■ GOAL OF THE EXERCISE: The expected response is the full listing, retyped exactly, without its images.
---- SUPPLIED INFORMATION
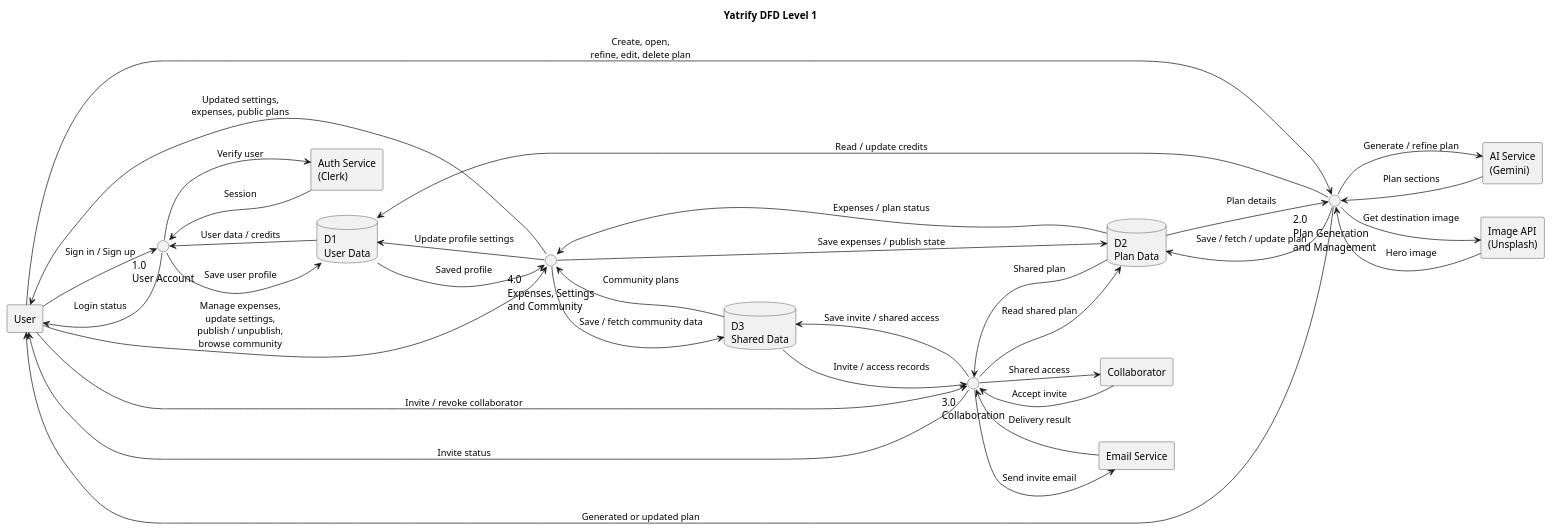
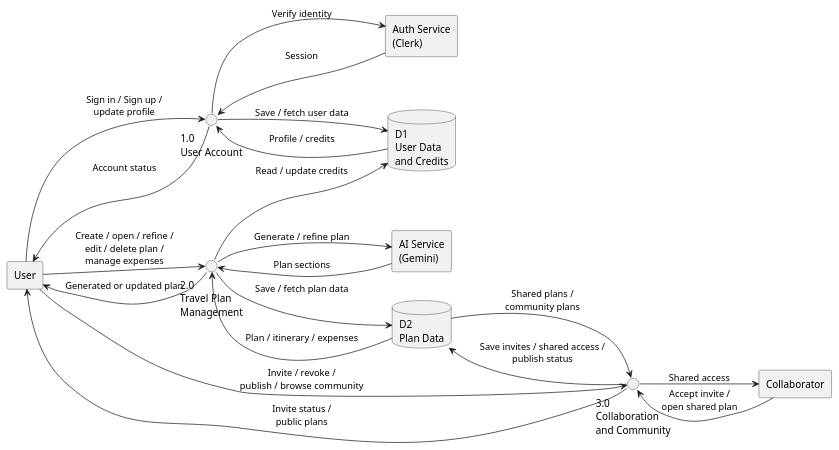
Before and after one commit to naishil19/Yatrify: the diagram in Diagram/dfd1.plantuml, drawn with PlantUML. The commit also changed 16 other files, not shown here.

```diff
--- a/Diagram/dfd1.plantuml
+++ b/Diagram/dfd1.plantuml
@@ -1,68 +1,46 @@
 @startuml
 left to right direction
 skinparam monochrome true
 skinparam shadowing false
-
-title Yatrify DFD Level 1
 
 ' ================= EXTERNAL ENTITIES =================
 rectangle "User" as User
 rectangle "Collaborator" as Collab
 rectangle "Auth Service\n(Clerk)" as Clerk
 rectangle "AI Service\n(Gemini)" as Gemini
-rectangle "Image API\n(Unsplash)" as Unsplash
-rectangle "Email Service" as Email
 
 ' ================= PROCESSES =================
 circle "1.0\nUser Account" as P1
-circle "2.0\nPlan Generation\nand Management" as P2
-circle "3.0\nCollaboration" as P3
-circle "4.0\nExpenses, Settings\nand Community" as P4
+circle "2.0\nTravel Plan\nManagement" as P2
+circle "3.0\nCollaboration\nand Community" as P3
 
 ' ================= DATA STORES =================
-database "D1\nUser Data" as D1
+database "D1\nUser Data\nand Credits" as D1
 database "D2\nPlan Data" as D2
-database "D3\nShared Data" as D3
 
-' ================= ACCOUNT FLOW =================
-User --> P1 : Sign in / Sign up
-P1 --> Clerk : Verify user
+' ================= ACCOUNT =================
+User --> P1 : Sign in / Sign up /\nupdate profile
+P1 --> Clerk : Verify identity
 Clerk --> P1 : Session
-P1 --> D1 : Save user profile
-D1 --> P1 : User data / credits
-P1 --> User : Login status
+P1 --> D1 : Save / fetch user data
+D1 --> P1 : Profile / credits
+P1 --> User : Account status
 
-' ================= PLAN FLOW =================
-User --> P2 : Create, open,\nrefine, edit, delete plan
+' ================= PLAN =================
+User --> P2 : Create / open / refine /\nedit / delete plan /\nmanage expenses
 P2 --> Gemini : Generate / refine plan
 Gemini --> P2 : Plan sections
-P2 --> Unsplash : Get destination image
-Unsplash --> P2 : Hero image
 P2 --> D1 : Read / update credits
-P2 --> D2 : Save / fetch / update plan
-D2 --> P2 : Plan details
+P2 --> D2 : Save / fetch plan data
+D2 --> P2 : Plan / itinerary / expenses
 P2 --> User : Generated or updated plan
 
-' ================= COLLABORATION FLOW =================
-User --> P3 : Invite / revoke collaborator
-Collab --> P3 : Accept invite
-P3 --> Email : Send invite email
-Email --> P3 : Delivery result
-P3 --> D3 : Save invite / shared access
-D3 --> P3 : Invite / access records
-P3 --> D2 : Read shared plan
-D2 --> P3 : Shared plan
-P3 --> User : Invite status
+' ================= COLLABORATION + COMMUNITY =================
+User --> P3 : Invite / revoke /\npublish / browse community
+Collab --> P3 : Accept invite /\nopen shared plan
+P3 --> D2 : Save invites / shared access /\npublish status
+D2 --> P3 : Shared plans /\ncommunity plans
+P3 --> User : Invite status /\npublic plans
 P3 --> Collab : Shared access
 
-' ================= OTHER FEATURES FLOW =================
-User --> P4 : Manage expenses,\nupdate settings,\npublish / unpublish,\nbrowse community
-P4 --> D1 : Update profile settings
-P4 --> D2 : Save expenses / publish state
-P4 --> D3 : Save / fetch community data
-D1 --> P4 : Saved profile
-D2 --> P4 : Expenses / plan status
-D3 --> P4 : Community plans
-P4 --> User : Updated settings,\nexpenses, public plans
-
 @enduml
```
--------
■ TASK OUTPUT:
Before and after one commit to naishil19/Yatrify: the diagram in Diagram/dfd1.plantuml, drawn with PlantUML. The commit also changed 16 other files, not shown here.

```diff
--- a/Diagram/dfd1.plantuml
+++ b/Diagram/dfd1.plantuml
@@ -1,68 +1,46 @@
 @startuml
 left to right direction
 skinparam monochrome true
 skinparam shadowing false
-
-title Yatrify DFD Level 1
 
 ' ================= EXTERNAL ENTITIES =================
 rectangle "User" as User
 rectangle "Collaborator" as Collab
 rectangle "Auth Service\n(Clerk)" as Clerk
 rectangle "AI Service\n(Gemini)" as Gemini
-rectangle "Image API\n(Unsplash)" as Unsplash
-rectangle "Email Service" as Email
 
 ' ================= PROCESSES =================
 circle "1.0\nUser Account" as P1
-circle "2.0\nPlan Generation\nand Management" as P2
-circle "3.0\nCollaboration" as P3
-circle "4.0\nExpenses, Settings\nand Community" as P4
+circle "2.0\nTravel Plan\nManagement" as P2
+circle "3.0\nCollaboration\nand Community" as P3
 
 ' ================= DATA STORES =================
-database "D1\nUser Data" as D1
+database "D1\nUser Data\nand Credits" as D1
 database "D2\nPlan Data" as D2
-database "D3\nShared Data" as D3
 
-' ================= ACCOUNT FLOW =================
-User --> P1 : Sign in / Sign up
-P1 --> Clerk : Verify user
+' ================= ACCOUNT =================
+User --> P1 : Sign in / Sign up /\nupdate profile
+P1 --> Clerk : Verify identity
 Clerk --> P1 : Session
-P1 --> D1 : Save user profile
-D1 --> P1 : User data / credits
-P1 --> User : Login status
+P1 --> D1 : Save / fetch user data
+D1 --> P1 : Profile / credits
+P1 --> User : Account status
 
-' ================= PLAN FLOW =================
-User --> P2 : Create, open,\nrefine, edit, delete plan
+' ================= PLAN =================
+User --> P2 : Create / open / refine /\nedit / delete plan /\nmanage expenses
 P2 --> Gemini : Generate / refine plan
 Gemini --> P2 : Plan sections
-P2 --> Unsplash : Get destination image
-Unsplash --> P2 : Hero image
 P2 --> D1 : Read / update credits
-P2 --> D2 : Save / fetch / update plan
-D2 --> P2 : Plan details
+P2 --> D2 : Save / fetch plan data
+D2 --> P2 : Plan / itinerary / expenses
 P2 --> User : Generated or updated plan
 
-' ================= COLLABORATION FLOW =================
-User --> P3 : Invite / revoke collaborator
-Collab --> P3 : Accept invite
-P3 --> Email : Send invite email
-Email --> P3 : Delivery result
-P3 --> D3 : Save invite / shared access
-D3 --> P3 : Invite / access records
-P3 --> D2 : Read shared plan
-D2 --> P3 : Shared plan
-P3 --> User : Invite status
+' ================= COLLABORATION + COMMUNITY =================
+User --> P3 : Invite / revoke /\npublish / browse community
+Collab --> P3 : Accept invite /\nopen shared plan
+P3 --> D2 : Save invites / shared access /\npublish status
+D2 --> P3 : Shared plans /\ncommunity plans
+P3 --> User : Invite status /\npublic plans
 P3 --> Collab : Shared access
 
-' ================= OTHER FEATURES FLOW =================
-User --> P4 : Manage expenses,\nupdate settings,\npublish / unpublish,\nbrowse community
-P4 --> D1 : Update profile settings
-P4 --> D2 : Save expenses / publish state
-P4 --> D3 : Save / fetch community data
-D1 --> P4 : Saved profile
-D2 --> P4 : Expenses / plan status
-D3 --> P4 : Community plans
-P4 --> User : Updated settings,\nexpenses, public plans
-
 @enduml
```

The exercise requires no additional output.